▶ [PROBLEM REQUIREMENTS]
Return each line of the records holding the string "Phase".

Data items
####

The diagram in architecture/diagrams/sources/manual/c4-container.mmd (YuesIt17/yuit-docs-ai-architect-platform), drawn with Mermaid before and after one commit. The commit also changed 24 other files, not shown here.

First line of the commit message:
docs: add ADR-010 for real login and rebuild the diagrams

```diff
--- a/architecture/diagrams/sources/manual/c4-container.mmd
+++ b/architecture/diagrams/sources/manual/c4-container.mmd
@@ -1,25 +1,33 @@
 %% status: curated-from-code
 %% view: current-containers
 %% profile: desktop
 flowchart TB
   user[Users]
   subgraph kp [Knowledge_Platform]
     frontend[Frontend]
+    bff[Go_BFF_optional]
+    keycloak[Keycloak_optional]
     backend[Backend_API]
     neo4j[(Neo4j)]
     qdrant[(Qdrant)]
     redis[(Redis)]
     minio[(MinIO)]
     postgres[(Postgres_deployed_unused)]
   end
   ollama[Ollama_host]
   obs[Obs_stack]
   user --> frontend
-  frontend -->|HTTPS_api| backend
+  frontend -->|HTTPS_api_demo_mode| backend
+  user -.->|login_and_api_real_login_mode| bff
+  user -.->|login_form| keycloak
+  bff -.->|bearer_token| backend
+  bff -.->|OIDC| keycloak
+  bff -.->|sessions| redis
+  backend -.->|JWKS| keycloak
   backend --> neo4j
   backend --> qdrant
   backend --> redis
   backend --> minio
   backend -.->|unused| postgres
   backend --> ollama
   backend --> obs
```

####

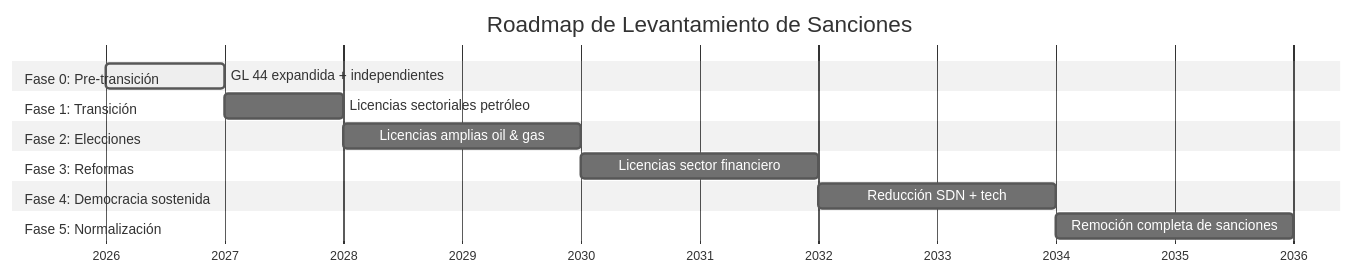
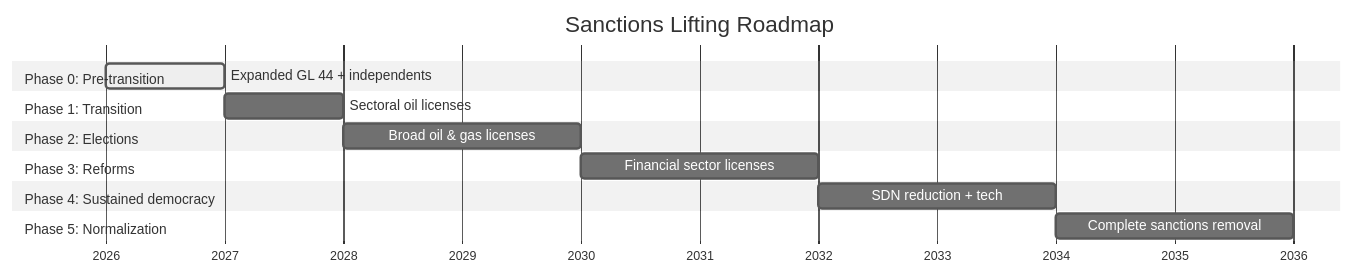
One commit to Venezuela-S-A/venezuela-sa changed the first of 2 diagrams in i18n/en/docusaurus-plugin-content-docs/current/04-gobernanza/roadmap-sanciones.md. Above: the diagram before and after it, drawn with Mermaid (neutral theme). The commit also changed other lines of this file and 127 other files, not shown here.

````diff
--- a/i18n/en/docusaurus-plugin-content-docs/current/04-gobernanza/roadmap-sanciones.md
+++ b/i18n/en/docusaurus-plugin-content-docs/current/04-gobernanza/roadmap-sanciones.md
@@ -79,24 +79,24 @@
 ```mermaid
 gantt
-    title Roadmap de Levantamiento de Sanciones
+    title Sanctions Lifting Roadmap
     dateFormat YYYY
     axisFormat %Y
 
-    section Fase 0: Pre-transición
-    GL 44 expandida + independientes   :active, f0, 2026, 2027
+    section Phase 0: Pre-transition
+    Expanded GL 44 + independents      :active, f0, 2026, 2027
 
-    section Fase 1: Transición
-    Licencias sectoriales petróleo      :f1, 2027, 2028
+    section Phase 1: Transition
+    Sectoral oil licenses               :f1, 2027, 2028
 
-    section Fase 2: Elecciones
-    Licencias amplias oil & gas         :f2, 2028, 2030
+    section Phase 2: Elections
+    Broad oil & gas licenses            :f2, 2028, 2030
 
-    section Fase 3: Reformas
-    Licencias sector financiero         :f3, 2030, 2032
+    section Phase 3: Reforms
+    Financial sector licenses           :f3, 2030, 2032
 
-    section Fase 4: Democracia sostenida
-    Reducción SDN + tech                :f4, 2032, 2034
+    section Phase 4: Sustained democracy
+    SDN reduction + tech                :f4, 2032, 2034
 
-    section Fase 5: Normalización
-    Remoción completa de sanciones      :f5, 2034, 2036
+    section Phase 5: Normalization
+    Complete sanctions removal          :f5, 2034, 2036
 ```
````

####

▶ [FINAL ANSWER]
+    section Phase 0: Pre-transition
+    section Phase 1: Transition
+    section Phase 2: Elections
+    section Phase 3: Reforms
+    section Phase 4: Sustained democracy
+    section Phase 5: Normalization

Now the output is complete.